The organization, which has attracted nearly 300,000 youth ages six to 18 and 100,000 mentors, coaches and volunteers from more than 60 countries, is devoted to helping young people discover and develop a passion for science, engineering, technology and math.
Storrier’s son Kyle, then 11, had his introduction to FIRST’s programming by starting a Junior FIRST Lego League team three years ago, which built a moving LEGO brick model.
Two years ago Kyle, who along with his teammates is home-schooled, progressed to the FIRST Lego League, forming a team that designed and built its own LEGO robot. That team of eight had great success last year, beating out 47 other teams from across Alberta to win provincial championships in Edmonton with their Listeria- and moisture-detecting robot, Swarm Bot.
That team competed against teams from across the globe, including Europe, South Africa and Saudi Arabia, in St. Louis, Miss., at the World Championships last April.
According to Storrier, this year Kyle, 14, is moving up to FIRST’s next age category. He, along with four other youth ages 13 to 16, will design, build and program a robot to compete against other teams at the FIRST Tech Challenge provincial competition to take place in January 2013.
Storrier said participants are awarded for competition, as well as community outreach and design.
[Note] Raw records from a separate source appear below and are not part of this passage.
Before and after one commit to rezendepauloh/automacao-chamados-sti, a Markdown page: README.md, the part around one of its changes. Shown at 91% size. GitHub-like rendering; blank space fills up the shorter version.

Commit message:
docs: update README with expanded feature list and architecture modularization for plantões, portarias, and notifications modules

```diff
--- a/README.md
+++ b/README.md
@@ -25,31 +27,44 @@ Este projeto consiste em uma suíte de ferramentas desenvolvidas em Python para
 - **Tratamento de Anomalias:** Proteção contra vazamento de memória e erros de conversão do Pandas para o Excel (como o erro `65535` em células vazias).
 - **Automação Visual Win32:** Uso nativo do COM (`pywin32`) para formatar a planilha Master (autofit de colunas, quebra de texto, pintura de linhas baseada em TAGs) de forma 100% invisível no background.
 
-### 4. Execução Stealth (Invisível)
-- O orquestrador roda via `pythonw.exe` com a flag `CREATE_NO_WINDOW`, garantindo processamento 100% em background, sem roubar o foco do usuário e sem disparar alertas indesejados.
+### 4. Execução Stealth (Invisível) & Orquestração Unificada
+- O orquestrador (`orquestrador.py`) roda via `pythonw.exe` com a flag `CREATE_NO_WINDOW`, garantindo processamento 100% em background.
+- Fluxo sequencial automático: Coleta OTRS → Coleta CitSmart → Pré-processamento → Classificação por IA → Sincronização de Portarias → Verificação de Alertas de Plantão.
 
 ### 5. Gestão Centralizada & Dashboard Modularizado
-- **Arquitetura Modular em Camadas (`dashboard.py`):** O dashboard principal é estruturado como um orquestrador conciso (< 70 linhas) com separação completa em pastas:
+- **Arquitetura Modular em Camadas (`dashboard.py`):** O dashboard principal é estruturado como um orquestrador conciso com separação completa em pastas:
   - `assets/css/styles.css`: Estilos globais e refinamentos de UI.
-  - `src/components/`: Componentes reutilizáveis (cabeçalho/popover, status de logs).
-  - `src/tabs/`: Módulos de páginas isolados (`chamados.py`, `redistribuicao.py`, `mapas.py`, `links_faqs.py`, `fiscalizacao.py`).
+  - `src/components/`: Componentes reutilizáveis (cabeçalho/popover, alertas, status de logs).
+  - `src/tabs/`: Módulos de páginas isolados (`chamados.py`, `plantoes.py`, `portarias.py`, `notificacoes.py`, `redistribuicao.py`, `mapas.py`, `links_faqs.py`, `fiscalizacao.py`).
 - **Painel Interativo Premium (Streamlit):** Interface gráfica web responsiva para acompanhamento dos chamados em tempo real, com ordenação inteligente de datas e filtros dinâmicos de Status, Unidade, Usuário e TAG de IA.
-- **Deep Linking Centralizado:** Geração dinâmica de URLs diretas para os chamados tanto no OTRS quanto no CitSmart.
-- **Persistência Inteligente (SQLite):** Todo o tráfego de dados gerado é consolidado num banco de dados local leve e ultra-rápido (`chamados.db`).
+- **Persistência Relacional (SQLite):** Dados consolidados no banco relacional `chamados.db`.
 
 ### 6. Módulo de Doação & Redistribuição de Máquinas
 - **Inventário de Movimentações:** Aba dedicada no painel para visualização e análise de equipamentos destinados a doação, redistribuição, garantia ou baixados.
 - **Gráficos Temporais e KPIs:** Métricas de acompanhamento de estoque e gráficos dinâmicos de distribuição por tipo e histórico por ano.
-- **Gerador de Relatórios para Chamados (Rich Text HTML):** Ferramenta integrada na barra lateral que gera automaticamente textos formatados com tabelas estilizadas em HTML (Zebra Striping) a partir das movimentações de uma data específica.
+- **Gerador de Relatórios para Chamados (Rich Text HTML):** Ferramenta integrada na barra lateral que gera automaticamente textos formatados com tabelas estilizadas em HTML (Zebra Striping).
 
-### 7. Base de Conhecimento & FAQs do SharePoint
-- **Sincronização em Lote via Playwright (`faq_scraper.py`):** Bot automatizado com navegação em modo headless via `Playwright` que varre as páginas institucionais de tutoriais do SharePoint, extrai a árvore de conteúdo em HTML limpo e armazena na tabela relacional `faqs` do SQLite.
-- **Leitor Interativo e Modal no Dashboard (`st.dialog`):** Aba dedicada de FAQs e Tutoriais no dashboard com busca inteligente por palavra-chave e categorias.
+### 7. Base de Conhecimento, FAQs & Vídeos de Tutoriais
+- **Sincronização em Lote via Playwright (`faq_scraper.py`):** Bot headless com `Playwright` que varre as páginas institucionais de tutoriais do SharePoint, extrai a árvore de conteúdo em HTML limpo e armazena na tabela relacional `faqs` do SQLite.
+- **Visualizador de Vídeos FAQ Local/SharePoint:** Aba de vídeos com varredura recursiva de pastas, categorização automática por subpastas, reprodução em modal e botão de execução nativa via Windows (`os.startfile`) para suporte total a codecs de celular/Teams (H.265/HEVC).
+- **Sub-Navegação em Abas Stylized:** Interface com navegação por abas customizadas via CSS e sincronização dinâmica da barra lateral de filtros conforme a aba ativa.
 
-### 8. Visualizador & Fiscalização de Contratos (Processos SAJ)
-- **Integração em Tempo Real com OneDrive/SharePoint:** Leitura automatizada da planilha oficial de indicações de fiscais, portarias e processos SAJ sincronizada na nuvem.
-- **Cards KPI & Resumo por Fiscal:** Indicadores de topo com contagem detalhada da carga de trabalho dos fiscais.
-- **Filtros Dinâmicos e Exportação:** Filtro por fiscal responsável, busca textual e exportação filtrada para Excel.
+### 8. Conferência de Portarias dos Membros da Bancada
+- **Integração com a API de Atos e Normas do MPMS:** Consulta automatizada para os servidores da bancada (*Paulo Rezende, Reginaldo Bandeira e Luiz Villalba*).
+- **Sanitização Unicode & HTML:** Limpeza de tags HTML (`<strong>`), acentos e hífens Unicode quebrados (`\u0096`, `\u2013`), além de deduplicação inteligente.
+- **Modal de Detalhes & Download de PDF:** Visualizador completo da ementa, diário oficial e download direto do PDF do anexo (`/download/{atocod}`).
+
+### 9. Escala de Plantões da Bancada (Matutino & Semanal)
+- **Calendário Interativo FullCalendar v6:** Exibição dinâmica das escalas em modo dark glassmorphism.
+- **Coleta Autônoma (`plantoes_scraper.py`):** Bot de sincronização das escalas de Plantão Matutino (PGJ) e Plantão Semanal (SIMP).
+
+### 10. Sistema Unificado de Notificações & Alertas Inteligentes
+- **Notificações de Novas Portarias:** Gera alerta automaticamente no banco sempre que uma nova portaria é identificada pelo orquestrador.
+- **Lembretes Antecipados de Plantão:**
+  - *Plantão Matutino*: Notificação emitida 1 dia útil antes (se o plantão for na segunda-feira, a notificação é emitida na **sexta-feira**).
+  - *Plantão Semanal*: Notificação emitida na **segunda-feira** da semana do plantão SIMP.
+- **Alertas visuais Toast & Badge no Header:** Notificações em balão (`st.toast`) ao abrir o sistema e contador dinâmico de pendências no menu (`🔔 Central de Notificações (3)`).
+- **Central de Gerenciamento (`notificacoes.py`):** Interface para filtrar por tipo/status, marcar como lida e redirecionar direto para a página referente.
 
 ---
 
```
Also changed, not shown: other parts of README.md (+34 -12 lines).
She added the boys don’t yet know what this year’s theme will be, but are getting very excited about the challenge.
Storrier said when the team learned Airdrie Fest was going to be open to community groups, it decided to take part.
“We have done open houses with our teams in the past, but we saw this as an opportunity to go bigger and we wanted to share that with our community,” said Storrier, adding the boys will be bringing last year’s robot to the community festival.
Storrier said the group will also provide information to the public about FIRST’s programming, which she says is “exciting and meaningful” and has encouraged her son to teach himself trigonometry and calculus.
Micheal McAllister, community developer with the City of Airdrie, said he is pleased Airdrie Fest has attracted the robotics group.
“We were thrilled and it has certainly been a unique twist (to this year’s Airdrie Fest),” he said.
“We are certainly ready to embrace it.”
The robotics team will be located near the Airdrie Public Library.
For more details and a full listing of vendors to visit Airdrie Fest, visit www.airdriefest.ca